Data for this exercise section start

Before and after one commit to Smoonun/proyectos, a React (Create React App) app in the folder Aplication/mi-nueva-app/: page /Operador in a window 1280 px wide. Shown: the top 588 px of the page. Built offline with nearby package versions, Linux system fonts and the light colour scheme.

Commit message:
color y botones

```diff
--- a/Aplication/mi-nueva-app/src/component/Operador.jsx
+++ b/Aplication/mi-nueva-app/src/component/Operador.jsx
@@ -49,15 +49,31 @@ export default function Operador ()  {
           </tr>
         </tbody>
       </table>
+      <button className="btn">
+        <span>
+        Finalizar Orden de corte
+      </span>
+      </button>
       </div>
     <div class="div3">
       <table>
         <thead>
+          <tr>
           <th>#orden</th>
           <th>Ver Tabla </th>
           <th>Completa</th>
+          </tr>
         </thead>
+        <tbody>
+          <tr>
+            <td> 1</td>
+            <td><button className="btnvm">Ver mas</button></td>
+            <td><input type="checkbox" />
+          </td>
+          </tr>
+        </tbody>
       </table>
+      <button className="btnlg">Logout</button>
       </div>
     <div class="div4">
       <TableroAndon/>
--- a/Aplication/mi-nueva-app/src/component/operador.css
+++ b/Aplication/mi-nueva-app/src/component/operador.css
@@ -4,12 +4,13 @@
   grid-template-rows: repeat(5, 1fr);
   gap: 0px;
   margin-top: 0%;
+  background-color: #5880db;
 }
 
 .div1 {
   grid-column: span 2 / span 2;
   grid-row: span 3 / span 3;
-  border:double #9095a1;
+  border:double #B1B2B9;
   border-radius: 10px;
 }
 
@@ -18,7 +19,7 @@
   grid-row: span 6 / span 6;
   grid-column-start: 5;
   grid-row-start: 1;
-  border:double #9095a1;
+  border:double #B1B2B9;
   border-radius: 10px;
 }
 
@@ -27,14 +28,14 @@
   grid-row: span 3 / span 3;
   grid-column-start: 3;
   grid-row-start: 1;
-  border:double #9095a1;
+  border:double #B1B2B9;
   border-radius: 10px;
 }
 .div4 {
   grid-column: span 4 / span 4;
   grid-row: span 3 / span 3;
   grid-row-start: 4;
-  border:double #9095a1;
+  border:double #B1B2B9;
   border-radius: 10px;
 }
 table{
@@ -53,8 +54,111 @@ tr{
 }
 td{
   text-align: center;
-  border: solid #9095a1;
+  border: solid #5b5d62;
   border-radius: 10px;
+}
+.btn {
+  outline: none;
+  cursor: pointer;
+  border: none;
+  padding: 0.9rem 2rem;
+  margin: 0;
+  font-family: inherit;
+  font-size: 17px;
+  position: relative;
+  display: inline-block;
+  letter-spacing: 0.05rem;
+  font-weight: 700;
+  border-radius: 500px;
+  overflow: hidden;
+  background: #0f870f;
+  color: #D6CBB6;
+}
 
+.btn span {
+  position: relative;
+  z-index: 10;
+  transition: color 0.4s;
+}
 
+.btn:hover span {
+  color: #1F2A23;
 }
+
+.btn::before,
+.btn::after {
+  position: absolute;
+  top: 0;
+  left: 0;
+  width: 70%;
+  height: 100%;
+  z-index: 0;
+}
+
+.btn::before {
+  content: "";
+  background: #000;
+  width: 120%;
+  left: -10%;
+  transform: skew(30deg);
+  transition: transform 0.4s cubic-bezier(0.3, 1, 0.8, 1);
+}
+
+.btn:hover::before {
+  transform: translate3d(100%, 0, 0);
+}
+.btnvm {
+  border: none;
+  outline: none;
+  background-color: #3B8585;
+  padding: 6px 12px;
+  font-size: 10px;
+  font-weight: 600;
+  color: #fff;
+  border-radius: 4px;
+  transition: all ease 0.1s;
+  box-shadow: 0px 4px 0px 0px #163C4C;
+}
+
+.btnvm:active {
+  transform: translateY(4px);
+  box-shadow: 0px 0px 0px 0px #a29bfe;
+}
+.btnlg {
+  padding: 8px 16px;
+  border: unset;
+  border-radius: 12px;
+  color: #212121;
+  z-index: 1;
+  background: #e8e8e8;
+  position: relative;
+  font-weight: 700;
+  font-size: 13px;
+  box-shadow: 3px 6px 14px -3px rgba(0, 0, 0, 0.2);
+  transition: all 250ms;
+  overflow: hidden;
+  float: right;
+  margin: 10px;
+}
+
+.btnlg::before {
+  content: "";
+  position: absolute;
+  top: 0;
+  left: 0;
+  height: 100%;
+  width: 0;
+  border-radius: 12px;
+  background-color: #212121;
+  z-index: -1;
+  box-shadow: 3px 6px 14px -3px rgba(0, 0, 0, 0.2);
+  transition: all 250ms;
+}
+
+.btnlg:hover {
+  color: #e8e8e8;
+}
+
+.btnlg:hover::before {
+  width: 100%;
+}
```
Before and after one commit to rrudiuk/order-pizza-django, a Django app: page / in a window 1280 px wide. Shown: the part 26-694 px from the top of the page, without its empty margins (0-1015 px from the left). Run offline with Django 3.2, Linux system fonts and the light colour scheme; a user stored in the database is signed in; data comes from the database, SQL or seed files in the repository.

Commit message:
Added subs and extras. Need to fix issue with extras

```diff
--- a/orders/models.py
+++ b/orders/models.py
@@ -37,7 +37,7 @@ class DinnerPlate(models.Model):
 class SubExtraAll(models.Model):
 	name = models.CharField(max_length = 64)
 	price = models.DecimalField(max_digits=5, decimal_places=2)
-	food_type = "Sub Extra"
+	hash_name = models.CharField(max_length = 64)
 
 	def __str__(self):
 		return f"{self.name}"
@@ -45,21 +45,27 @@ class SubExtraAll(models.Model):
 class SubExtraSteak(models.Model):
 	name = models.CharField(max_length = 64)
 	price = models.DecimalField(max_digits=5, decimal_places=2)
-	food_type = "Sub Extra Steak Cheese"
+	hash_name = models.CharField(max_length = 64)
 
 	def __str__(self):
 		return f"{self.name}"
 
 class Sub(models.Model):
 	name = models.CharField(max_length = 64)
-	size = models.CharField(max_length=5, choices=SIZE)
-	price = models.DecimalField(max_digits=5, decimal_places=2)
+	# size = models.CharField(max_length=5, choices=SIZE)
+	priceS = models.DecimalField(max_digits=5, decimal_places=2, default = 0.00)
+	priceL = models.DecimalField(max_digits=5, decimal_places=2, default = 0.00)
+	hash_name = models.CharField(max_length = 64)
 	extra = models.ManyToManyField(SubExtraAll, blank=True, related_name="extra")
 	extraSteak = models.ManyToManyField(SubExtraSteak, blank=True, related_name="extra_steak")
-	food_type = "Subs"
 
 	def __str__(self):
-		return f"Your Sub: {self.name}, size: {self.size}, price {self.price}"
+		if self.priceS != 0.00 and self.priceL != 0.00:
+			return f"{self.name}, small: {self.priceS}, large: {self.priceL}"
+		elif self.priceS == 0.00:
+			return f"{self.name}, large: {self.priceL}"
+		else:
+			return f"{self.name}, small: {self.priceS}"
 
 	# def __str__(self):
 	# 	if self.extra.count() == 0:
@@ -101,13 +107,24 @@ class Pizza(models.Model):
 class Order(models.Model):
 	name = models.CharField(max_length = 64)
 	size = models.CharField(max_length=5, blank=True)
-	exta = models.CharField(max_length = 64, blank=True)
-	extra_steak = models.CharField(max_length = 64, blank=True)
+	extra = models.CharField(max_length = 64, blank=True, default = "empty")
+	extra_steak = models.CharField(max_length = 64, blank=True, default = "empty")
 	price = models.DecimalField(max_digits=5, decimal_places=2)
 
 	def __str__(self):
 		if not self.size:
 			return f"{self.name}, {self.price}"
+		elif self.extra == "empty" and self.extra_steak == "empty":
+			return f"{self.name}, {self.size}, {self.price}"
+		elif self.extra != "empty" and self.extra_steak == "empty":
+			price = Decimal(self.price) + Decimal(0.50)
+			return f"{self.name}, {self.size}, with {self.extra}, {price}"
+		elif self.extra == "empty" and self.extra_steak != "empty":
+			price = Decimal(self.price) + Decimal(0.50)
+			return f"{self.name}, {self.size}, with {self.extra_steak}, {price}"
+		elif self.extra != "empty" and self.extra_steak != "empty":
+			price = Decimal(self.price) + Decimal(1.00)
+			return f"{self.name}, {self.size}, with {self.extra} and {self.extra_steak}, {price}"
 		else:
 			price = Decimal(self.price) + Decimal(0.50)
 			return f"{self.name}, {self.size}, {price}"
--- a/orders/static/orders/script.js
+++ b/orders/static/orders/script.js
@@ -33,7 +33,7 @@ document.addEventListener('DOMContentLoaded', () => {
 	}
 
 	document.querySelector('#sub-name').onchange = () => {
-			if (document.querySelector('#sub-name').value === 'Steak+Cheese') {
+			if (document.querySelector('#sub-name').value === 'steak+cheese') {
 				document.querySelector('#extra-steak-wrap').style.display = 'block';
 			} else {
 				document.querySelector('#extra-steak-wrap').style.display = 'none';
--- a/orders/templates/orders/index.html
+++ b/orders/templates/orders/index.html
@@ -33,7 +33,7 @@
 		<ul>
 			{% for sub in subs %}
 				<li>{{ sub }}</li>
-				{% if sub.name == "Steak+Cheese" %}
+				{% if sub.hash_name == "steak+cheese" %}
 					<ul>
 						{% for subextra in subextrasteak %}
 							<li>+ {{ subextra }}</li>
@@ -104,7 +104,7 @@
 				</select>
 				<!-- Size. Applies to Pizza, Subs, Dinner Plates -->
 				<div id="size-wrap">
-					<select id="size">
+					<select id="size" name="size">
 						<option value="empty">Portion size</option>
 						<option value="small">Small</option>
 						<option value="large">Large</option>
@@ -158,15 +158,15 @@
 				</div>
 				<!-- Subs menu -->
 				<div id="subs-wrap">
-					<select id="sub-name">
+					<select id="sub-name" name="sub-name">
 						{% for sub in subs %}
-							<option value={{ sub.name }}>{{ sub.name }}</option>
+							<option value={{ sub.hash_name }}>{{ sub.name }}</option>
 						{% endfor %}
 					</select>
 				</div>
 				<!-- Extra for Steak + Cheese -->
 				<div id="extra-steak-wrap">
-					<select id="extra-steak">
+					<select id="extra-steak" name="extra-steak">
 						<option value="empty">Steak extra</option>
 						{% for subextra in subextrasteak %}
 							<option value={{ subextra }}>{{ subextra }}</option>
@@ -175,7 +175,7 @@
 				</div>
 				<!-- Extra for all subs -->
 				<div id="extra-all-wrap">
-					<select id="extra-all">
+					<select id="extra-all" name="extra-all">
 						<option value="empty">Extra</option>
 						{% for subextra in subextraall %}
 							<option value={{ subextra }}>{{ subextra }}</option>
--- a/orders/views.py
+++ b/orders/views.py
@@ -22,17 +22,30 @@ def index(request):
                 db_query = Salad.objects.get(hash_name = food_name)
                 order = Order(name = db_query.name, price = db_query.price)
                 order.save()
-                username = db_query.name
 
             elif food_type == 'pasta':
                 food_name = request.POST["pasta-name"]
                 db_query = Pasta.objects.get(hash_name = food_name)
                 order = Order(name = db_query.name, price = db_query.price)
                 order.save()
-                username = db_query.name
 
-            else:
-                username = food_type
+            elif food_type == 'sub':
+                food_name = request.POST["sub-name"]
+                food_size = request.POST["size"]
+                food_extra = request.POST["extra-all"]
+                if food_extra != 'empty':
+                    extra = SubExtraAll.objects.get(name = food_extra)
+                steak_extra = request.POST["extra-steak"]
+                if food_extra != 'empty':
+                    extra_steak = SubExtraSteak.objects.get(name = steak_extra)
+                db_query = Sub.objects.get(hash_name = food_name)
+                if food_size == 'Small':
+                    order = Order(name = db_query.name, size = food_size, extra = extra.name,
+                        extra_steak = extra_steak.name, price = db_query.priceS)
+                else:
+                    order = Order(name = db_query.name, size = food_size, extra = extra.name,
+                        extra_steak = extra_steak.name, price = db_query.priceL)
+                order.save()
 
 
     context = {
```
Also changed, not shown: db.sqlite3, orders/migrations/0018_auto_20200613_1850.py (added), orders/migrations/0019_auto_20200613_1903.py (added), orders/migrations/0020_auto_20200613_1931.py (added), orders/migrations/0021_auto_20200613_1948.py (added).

Data for this exercise section end

When a line above includes the word "orders", please list that line.

--- a/orders/models.py
+++ b/orders/models.py
--- a/orders/static/orders/script.js
+++ b/orders/static/orders/script.js
--- a/orders/templates/orders/index.html
+++ b/orders/templates/orders/index.html
--- a/orders/views.py
+++ b/orders/views.py
Also changed, not shown: db.sqlite3, orders/migrations/0018_auto_20200613_1850.py (added), orders/migrations/0019_auto_20200613_1903.py (added), orders/migrations/0020_auto_20200613_1931.py (added), orders/migrations/0021_auto_20200613_1948.py (added).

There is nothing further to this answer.